I hope you have a dirty mind?

I have this mental image that people who have been brainwashed have these pristine, unblemished and lily-white brains. And the contrarians and thinkers and entrepreneurs out there have dirty minds; brain-UNwashed, so to speak.

Since my job involves shopper marketing strategies for the retail supply chain, we keep an eye on the latest developments. I came across a white paper (graphic below) that distinguishes between the various trip types.

 

I applied the filter question (last week’s post) and ask myself: So What?

Whilst I can think of a few things you could do to improve productivity/ performance using the insights of this table; I doubt whether any of those would actually pay its way in effort and cost.

What must a supermarket manager do differently to accommodate the ‘Dill-In shopper’ spending $50 and the Pantry Stocking customer spending between $30 and $80? (For instance.)

My guess is that, because we are able to measure and research in increasing details (bar codes have a lot to answer for), we tend to do it.

But like the dog that chases the passing bus – and catches it – we are a bit befuddled with what comes afterwards.

Managers generally (marketers specifically) are often seduced by numbers – and more importantly, by habits. Do you recognise any of these scenarios in your organisation?
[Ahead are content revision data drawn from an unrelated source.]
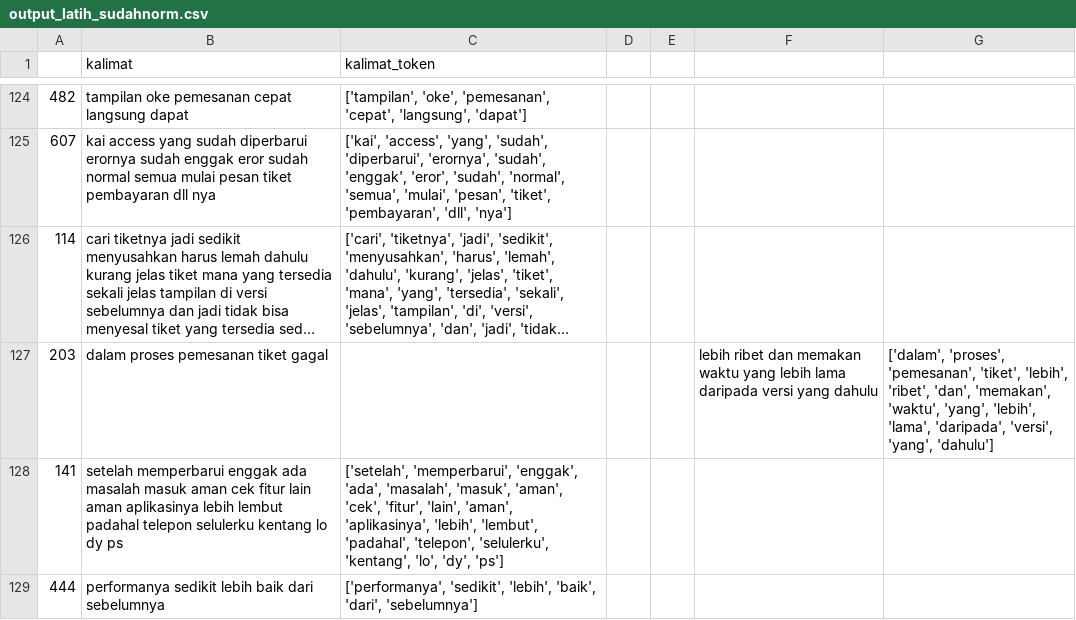
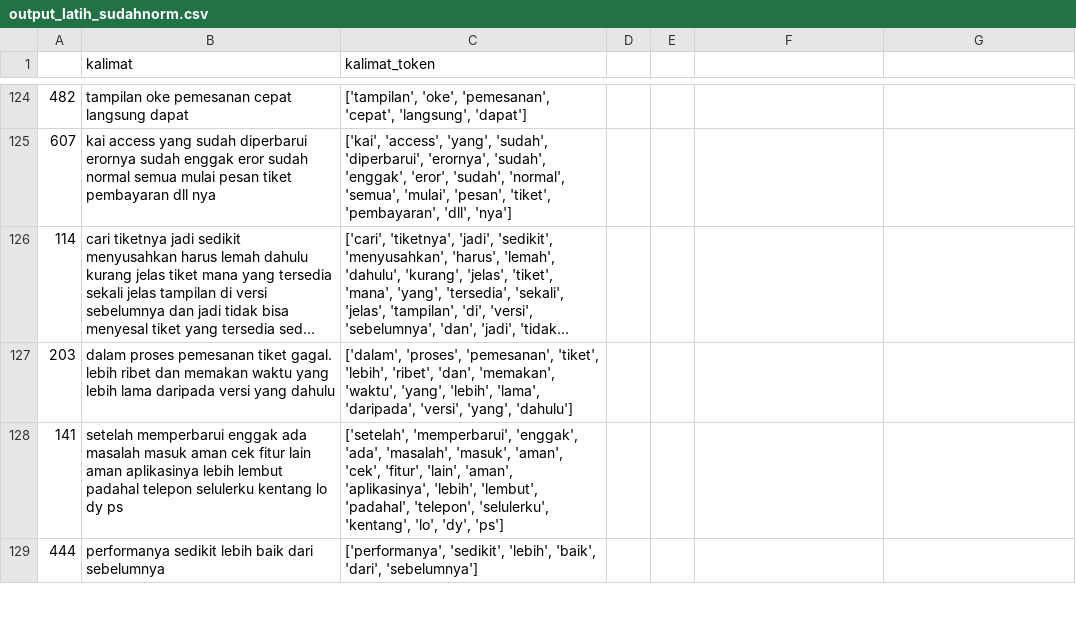
Before and after one commit to sofyitahm/SKRIPSI, a CSV file: output_latih_sudahnorm.csv, drawn as a sheet; only a part is shown, gaps mark what is left out; long unchanged cells end in …; the diff names each change by its address in the sheet, - before the commit and + after, or states it on an @@ line.

Commit message:
Update output_latih_sudahnorm.csv

```diff
--- a/output_latih_sudahnorm.csv
+++ b/output_latih_sudahnorm.csv
-B127 (kalimat): …pemesanan tiket gagal
+B127 (kalimat): …pemesanan tiket gagal. lebih ribet dan memakan waktu yang lebih lama daripada versi yang dahulu
-C127 (kalimat_token): (empty)
+C127 (kalimat_token): ['dalam', 'proses', 'pemesanan', 'tiket', 'lebih', 'ribet', 'dan', 'memakan', 'waktu', 'yang', 'lebih', 'lama', 'daripada', 'versi', 'yang', 'dahulu']
-F127: lebih ribet dan memakan waktu yang lebih lama daripada versi yang dahulu
+F127: (empty)
-G127: ['dalam', 'proses', 'pemesanan', 'tiket', 'lebih', 'ribet', 'dan', 'memakan', 'waktu', 'yang', 'lebih', 'lama', 'daripada', 'versi', 'yang', 'dahulu']
+G127: (empty)
```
  • Someone slaves over a weekly report that hardly anybody reads because someone asked for it sometime ago, and it never stopped.
  • A meeting that happens regularly, way beyond its use-by-date.
  • You measure KPIs but you don’t really know why and you never see anyone use them.
  • You know your demographics of the target market, but other than simply knowing it, it has no practical value as far as you can see.
  • A research report is commissioned, and out of the 30 page report (not counting the appendices) and a 90-slide presentation; you walk away with two sound-bites about ‘the market’ that somehow then becomes cast in stone.
  • Someone once read somewhere that 90% of customers make impulse purchases and everyone believes that despite the fact that nobody has seen or even knows whether that it is true.
  • Some once said that only 7% of meaning is conveyed by the actual words and 93% by your body language – and you still believe that.
  • You read somewhere that prices should have 9c endings because people will buy more and you still believe that.

A dirty mind is NOT seduced by thin-sliced statistics. A dirty mind will be sceptical and insist on seeing the proof.  (The last 3 statistics quoted above are all spurious and have been misconstrued to the point of becoming urban legends over time.)

Just because it looks impressive, does not mean that is.

Just because it sounds plausible, does not mean that it is.



Dennis

Ganador: Frontline business development programs for the retail supply chain.

 

PS: If you help me gather some info by taking a very short survey (4 questions, 4 clicks) I will report back here on a pretty important topic. The survey is HERE. Your assistance will be greatly appreciated. (Australian based respondents only please, because it is unique/ relevant to Australia only.) Some time in the future I will share the findings here.